The beginning of fall brings quite a few special holidays. These days usually have some very nice decorations…but are they safe?
Candles: A lit candle in a creatively carved pumpkin is one of the hallmarks of Halloween. Unfortunately, they’re also a hazard. They can be knocked over by children or pets and start a fire. That fire could be a costumed child, which makes it even worse.
Costumes: It’s very important to make sure a child’s costume is safe. Can the child see clearly? Is it likely to cause the child to trip? Is it flammable? These are all things to consider when making or buying a Halloween costume.
Candy: This is more for the pets than the kids. Chocolate and any sugar free candies are a major hazard. They can both kill cats and dogs, so make sure to keep the candy well out of the pet’s vicinity.
Bones: Turkeys are a common entre for this holiday, and set at the table it makes a beautiful decoration as well. However, the bones are not safe for pets. They are brittle and could splinter in the mouth or at any other point in the digestive tract. It is expensive to treat and could result in the death of a pet.

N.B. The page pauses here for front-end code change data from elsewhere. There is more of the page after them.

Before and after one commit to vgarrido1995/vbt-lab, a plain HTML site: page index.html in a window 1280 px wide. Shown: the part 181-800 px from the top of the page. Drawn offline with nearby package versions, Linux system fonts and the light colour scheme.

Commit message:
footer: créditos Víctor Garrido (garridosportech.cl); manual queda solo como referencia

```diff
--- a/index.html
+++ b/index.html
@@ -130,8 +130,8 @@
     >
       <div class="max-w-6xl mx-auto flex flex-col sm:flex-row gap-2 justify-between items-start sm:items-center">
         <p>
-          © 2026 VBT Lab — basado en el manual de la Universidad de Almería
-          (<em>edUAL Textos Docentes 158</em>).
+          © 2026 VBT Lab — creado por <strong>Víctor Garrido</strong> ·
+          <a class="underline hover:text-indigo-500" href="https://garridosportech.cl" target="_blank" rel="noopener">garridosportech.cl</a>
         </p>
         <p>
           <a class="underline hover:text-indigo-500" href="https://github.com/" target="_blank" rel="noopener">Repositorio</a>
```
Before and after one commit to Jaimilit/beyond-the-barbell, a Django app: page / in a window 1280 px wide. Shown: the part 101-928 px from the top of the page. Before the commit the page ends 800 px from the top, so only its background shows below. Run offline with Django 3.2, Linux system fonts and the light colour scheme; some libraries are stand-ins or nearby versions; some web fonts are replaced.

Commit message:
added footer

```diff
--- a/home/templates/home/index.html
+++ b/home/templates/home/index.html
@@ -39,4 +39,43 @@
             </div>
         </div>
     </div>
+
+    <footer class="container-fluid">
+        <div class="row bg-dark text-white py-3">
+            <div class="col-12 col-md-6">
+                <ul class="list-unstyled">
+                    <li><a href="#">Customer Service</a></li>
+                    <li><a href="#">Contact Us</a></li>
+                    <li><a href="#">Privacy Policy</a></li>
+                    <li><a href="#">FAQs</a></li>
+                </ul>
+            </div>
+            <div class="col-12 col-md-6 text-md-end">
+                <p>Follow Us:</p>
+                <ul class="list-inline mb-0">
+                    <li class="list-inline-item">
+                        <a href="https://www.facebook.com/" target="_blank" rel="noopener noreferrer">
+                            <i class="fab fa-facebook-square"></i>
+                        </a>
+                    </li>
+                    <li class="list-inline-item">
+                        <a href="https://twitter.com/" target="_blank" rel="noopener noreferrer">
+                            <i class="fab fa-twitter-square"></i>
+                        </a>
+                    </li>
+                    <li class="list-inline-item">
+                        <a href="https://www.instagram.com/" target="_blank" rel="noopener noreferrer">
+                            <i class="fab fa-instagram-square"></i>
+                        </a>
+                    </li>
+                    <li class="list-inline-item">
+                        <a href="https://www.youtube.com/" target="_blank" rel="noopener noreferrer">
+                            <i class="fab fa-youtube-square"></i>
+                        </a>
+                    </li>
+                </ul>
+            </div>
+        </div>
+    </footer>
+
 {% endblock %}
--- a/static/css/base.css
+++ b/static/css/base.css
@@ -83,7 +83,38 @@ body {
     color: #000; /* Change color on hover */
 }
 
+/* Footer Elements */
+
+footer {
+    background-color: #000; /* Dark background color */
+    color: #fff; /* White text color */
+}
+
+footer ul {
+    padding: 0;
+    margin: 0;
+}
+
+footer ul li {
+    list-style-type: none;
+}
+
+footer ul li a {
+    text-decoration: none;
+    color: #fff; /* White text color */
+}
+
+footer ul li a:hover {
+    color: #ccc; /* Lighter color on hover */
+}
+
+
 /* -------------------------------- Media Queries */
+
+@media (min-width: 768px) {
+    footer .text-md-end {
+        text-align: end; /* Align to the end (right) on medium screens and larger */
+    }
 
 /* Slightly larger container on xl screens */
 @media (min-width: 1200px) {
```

Leaves: Fall leaves are gorgeous decorations, but care needs to be taken if you are using the real thing rather than a good replica. Some leaves can make pets sick, and they aren’t exactly good for children if ingested. Walnut leaves and the leaves of most stone fruits are on the “avoid” list.
Mistletoe: This parasitic plant is one of the main decorations for Christmas. It’s also dangerous to anyone who ingests it. Herbalists of old have used this to lower blood pressure. That will happen to anyone who ingests it, whether they have high blood pressure or not. It can also cause some severe stomach pain.
Pine: There are many people who are allergic to pine and don’t know it. They don’t make the connection between the tree and always being sick at Christmas. I didn’t make the connection until I went into respiratory distress. We don’t use pine…
Holly: The biggest problem with holly leaves are the spines. They have been known to scratch or perforate the digestive tract. As for the berries, there are known adverse affects for pregnant and nursing women. How the rest of us would react isn’t clearly known, but there are indications they could cause some serious stomach problems.
Tinsel: Our cat almost died from eating tinsel. He loves the sound of it when he chews it and he will go after any he can find. I seriously doubt he’s the only cat who does this.
It’s not so much the decorations at New Year’s, it’s what we do. Giving a small child a 2000 degree stick to play with isn’t really a good idea, even if we did use them as children.
We also love noise at the stroke of midnight. Fireworks go off and can actually start fires. It happened to a neighbor a few years ago, though admittedly the guy who did it was shooting roman candles sideways from his roof. At a guess, he’d had a little too much bubbly at that point (another hazard).
The worst are those who insist on shooting guns into the air. What goes up must come down, usually at the same velocity. People are killed by this every year. Please do not do this.
Lastly, there is often a lot of alcohol consumed on New Year’s Eve and New Year’s Day. If you’re going to drink, please don’t drive. Select a designated driver or stay home so you don’t become part of a tragic statistic.
Holidays are fun, but we ought to be responsible during them. Spending time making sure the decorations we use are safe or in a safe location is important. It usually doesn’t take much longer to find a workable solution to all of these dangerous decorations.